BEGIN RECORD SET
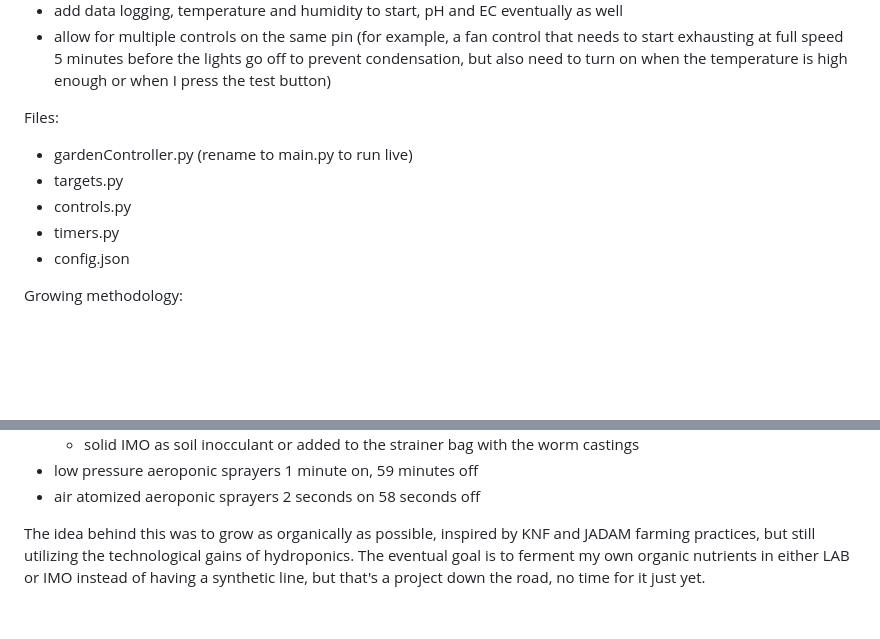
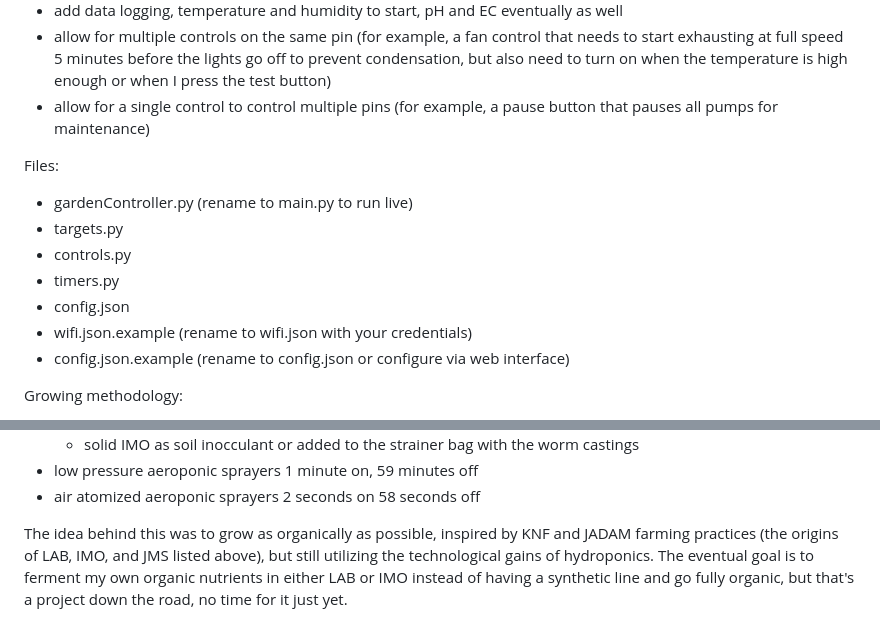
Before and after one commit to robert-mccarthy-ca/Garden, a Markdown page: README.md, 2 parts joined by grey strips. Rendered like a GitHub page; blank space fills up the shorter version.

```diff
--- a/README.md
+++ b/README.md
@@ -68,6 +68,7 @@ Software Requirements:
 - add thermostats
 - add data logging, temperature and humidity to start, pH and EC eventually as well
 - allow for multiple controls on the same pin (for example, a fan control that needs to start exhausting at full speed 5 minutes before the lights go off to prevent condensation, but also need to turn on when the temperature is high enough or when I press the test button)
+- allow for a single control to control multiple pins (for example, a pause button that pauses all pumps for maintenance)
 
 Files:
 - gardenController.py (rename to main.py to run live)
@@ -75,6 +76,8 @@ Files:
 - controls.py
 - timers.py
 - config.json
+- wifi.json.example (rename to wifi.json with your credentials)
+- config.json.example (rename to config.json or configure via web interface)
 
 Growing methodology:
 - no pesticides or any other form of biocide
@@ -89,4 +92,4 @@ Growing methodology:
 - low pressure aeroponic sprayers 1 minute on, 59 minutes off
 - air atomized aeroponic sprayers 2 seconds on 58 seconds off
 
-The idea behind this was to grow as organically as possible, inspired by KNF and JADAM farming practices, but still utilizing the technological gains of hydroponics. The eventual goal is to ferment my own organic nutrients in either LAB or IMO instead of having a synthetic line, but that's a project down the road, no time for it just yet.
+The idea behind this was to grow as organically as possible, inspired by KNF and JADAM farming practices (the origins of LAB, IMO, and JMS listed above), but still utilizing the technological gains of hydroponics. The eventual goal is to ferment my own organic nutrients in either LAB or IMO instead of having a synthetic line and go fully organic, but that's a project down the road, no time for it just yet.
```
END RECORD SET
BEGIN RECORD SET
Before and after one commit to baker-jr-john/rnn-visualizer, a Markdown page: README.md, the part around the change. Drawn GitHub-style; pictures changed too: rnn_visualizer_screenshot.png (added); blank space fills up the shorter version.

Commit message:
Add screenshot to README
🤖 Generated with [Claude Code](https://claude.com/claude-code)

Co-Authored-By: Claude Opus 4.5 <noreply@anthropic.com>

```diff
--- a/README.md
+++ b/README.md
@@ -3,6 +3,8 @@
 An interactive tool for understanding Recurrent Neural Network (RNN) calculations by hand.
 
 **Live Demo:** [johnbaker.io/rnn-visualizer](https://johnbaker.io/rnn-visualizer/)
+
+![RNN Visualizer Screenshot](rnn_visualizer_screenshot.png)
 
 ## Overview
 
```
END RECORD SET
TASK OBJECTIVE
Go through the listing above and work out how many lines contain the string "example". Reply with the number alone.

EXERCISE RESULT
4